(Available data)
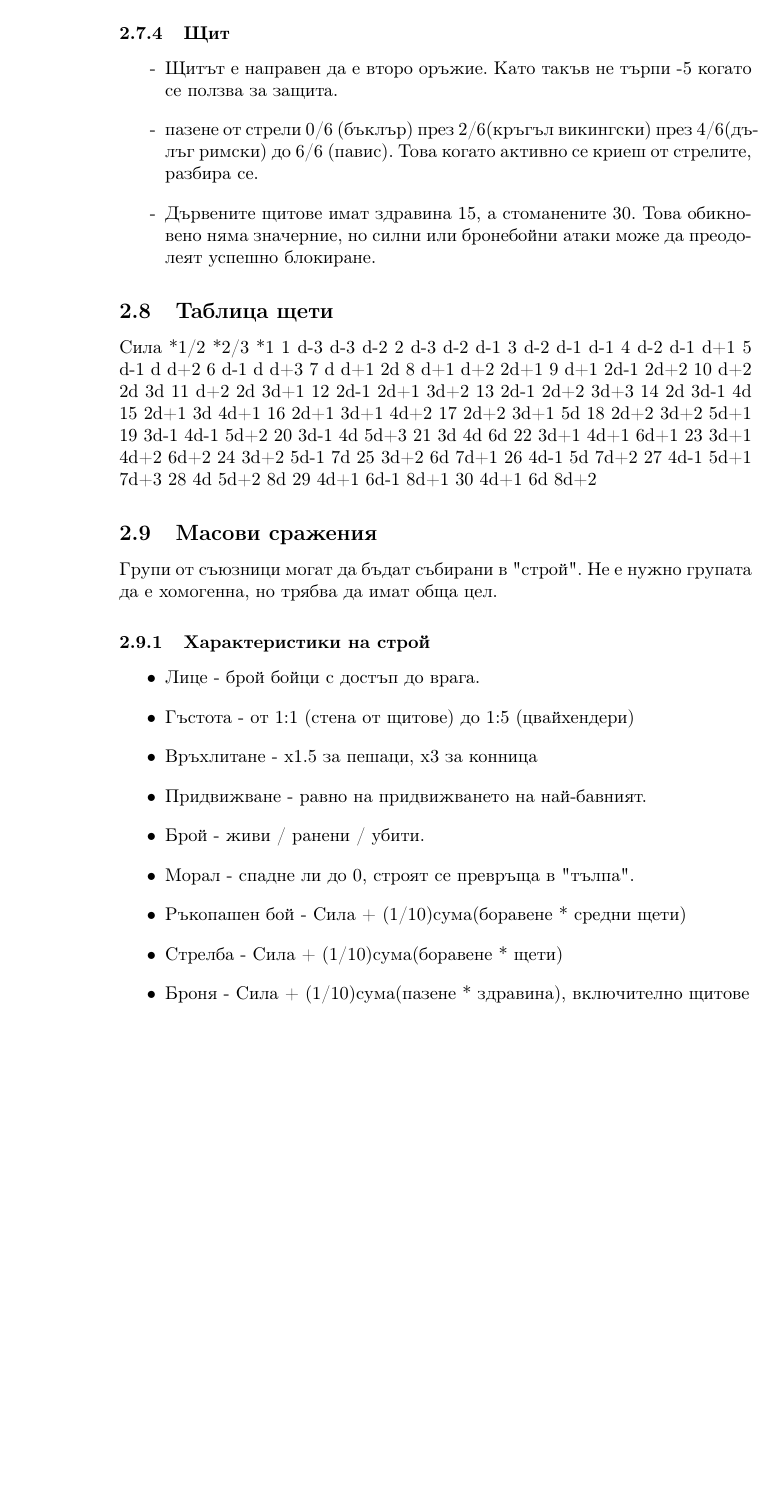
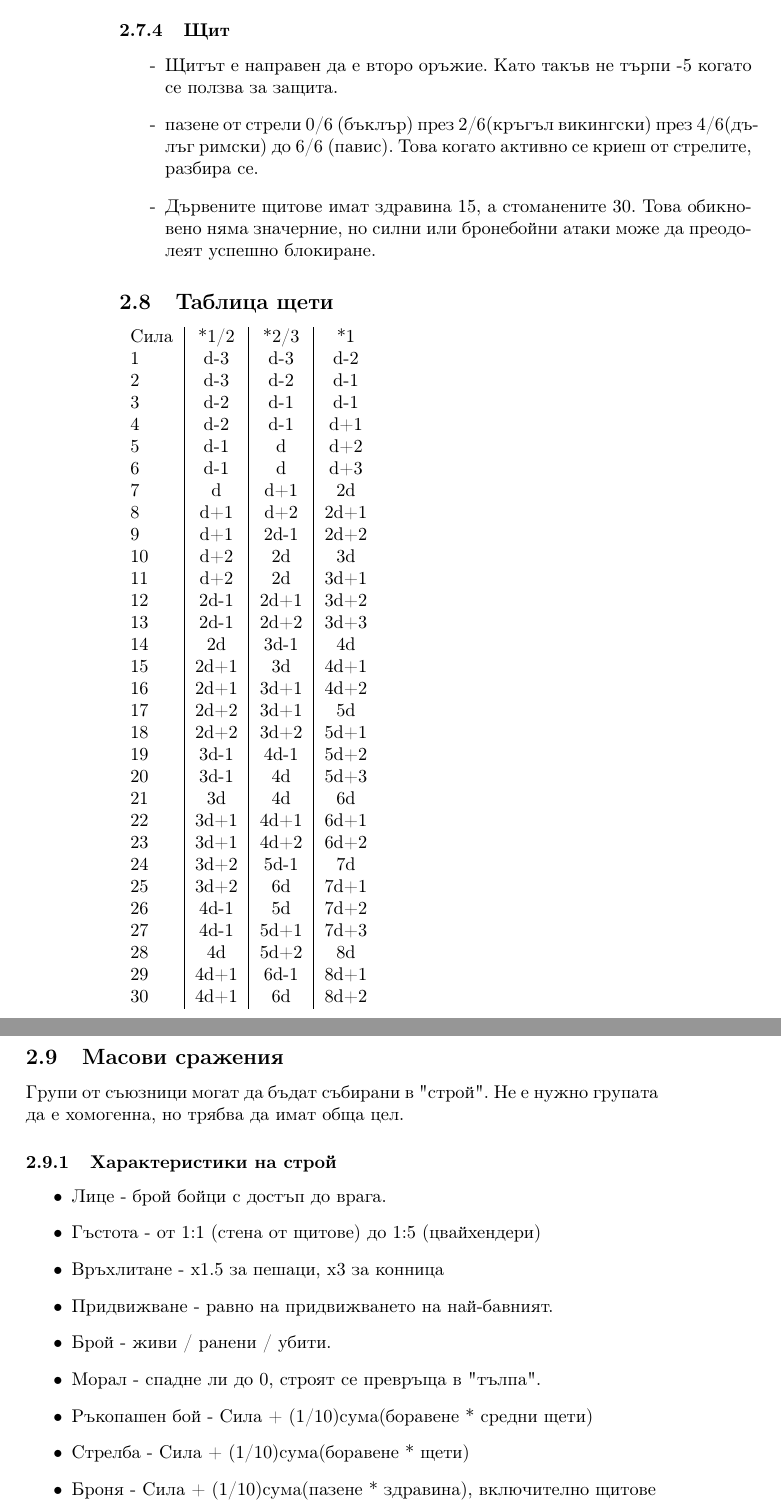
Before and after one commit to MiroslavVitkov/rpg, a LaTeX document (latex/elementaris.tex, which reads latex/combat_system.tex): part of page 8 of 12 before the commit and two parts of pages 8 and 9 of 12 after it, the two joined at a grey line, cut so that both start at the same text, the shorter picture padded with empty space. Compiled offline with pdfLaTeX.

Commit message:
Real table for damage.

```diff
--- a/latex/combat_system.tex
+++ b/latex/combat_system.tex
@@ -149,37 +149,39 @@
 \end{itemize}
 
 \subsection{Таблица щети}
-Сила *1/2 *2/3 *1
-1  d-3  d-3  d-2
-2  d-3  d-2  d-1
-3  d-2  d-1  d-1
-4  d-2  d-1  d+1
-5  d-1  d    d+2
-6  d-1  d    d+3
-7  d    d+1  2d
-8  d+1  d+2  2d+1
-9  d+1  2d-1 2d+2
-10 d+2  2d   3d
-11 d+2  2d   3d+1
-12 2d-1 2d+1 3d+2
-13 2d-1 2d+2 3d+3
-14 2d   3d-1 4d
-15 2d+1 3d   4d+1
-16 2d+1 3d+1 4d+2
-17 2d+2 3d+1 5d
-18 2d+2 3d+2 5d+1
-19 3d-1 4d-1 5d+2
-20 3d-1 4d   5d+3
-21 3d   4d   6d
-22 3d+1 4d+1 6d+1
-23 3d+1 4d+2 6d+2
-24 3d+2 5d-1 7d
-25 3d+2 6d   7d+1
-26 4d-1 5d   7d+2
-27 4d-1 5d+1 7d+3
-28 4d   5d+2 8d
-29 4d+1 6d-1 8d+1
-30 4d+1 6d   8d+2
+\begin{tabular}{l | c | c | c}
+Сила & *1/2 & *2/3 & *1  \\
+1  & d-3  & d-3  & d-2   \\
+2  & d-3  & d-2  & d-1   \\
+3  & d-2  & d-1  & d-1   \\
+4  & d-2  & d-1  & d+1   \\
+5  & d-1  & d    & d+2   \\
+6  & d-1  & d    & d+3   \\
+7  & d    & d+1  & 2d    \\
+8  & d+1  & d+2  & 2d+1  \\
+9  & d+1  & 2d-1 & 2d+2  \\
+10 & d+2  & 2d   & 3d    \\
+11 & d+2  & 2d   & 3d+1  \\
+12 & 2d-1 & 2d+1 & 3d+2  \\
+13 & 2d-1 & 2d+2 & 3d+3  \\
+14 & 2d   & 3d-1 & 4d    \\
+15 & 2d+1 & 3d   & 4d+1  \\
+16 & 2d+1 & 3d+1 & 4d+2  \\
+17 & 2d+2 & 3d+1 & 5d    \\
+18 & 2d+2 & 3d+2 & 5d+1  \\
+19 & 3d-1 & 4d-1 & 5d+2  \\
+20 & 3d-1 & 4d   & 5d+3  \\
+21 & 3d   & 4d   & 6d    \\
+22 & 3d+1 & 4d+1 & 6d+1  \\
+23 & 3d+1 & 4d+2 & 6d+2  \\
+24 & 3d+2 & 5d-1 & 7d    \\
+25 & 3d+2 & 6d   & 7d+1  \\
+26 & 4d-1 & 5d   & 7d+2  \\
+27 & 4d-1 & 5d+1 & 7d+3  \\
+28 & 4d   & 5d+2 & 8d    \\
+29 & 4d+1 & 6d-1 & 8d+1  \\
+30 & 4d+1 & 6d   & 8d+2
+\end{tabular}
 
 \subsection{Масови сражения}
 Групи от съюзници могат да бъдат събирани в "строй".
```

(Task goal)
Your reply should restate the data above word for word and contain no pictures.

(Exercise output)
Before and after one commit to MiroslavVitkov/rpg, a LaTeX document (latex/elementaris.tex, which reads latex/combat_system.tex): part of page 8 of 12 before the commit and two parts of pages 8 and 9 of 12 after it, the two joined at a grey line, cut so that both start at the same text, the shorter picture padded with empty space. Compiled offline with pdfLaTeX.

Commit message:
Real table for damage.

```diff
--- a/latex/combat_system.tex
+++ b/latex/combat_system.tex
@@ -149,37 +149,39 @@
 \end{itemize}
 
 \subsection{Таблица щети}
-Сила *1/2 *2/3 *1
-1  d-3  d-3  d-2
-2  d-3  d-2  d-1
-3  d-2  d-1  d-1
-4  d-2  d-1  d+1
-5  d-1  d    d+2
-6  d-1  d    d+3
-7  d    d+1  2d
-8  d+1  d+2  2d+1
-9  d+1  2d-1 2d+2
-10 d+2  2d   3d
-11 d+2  2d   3d+1
-12 2d-1 2d+1 3d+2
-13 2d-1 2d+2 3d+3
-14 2d   3d-1 4d
-15 2d+1 3d   4d+1
-16 2d+1 3d+1 4d+2
-17 2d+2 3d+1 5d
-18 2d+2 3d+2 5d+1
-19 3d-1 4d-1 5d+2
-20 3d-1 4d   5d+3
-21 3d   4d   6d
-22 3d+1 4d+1 6d+1
-23 3d+1 4d+2 6d+2
-24 3d+2 5d-1 7d
-25 3d+2 6d   7d+1
-26 4d-1 5d   7d+2
-27 4d-1 5d+1 7d+3
-28 4d   5d+2 8d
-29 4d+1 6d-1 8d+1
-30 4d+1 6d   8d+2
+\begin{tabular}{l | c | c | c}
+Сила & *1/2 & *2/3 & *1  \\
+1  & d-3  & d-3  & d-2   \\
+2  & d-3  & d-2  & d-1   \\
+3  & d-2  & d-1  & d-1   \\
+4  & d-2  & d-1  & d+1   \\
+5  & d-1  & d    & d+2   \\
+6  & d-1  & d    & d+3   \\
+7  & d    & d+1  & 2d    \\
+8  & d+1  & d+2  & 2d+1  \\
+9  & d+1  & 2d-1 & 2d+2  \\
+10 & d+2  & 2d   & 3d    \\
+11 & d+2  & 2d   & 3d+1  \\
+12 & 2d-1 & 2d+1 & 3d+2  \\
+13 & 2d-1 & 2d+2 & 3d+3  \\
+14 & 2d   & 3d-1 & 4d    \\
+15 & 2d+1 & 3d   & 4d+1  \\
+16 & 2d+1 & 3d+1 & 4d+2  \\
+17 & 2d+2 & 3d+1 & 5d    \\
+18 & 2d+2 & 3d+2 & 5d+1  \\
+19 & 3d-1 & 4d-1 & 5d+2  \\
+20 & 3d-1 & 4d   & 5d+3  \\
+21 & 3d   & 4d   & 6d    \\
+22 & 3d+1 & 4d+1 & 6d+1  \\
+23 & 3d+1 & 4d+2 & 6d+2  \\
+24 & 3d+2 & 5d-1 & 7d    \\
+25 & 3d+2 & 6d   & 7d+1  \\
+26 & 4d-1 & 5d   & 7d+2  \\
+27 & 4d-1 & 5d+1 & 7d+3  \\
+28 & 4d   & 5d+2 & 8d    \\
+29 & 4d+1 & 6d-1 & 8d+1  \\
+30 & 4d+1 & 6d   & 8d+2
+\end{tabular}
 
 \subsection{Масови сражения}
 Групи от съюзници могат да бъдат събирани в "строй".
```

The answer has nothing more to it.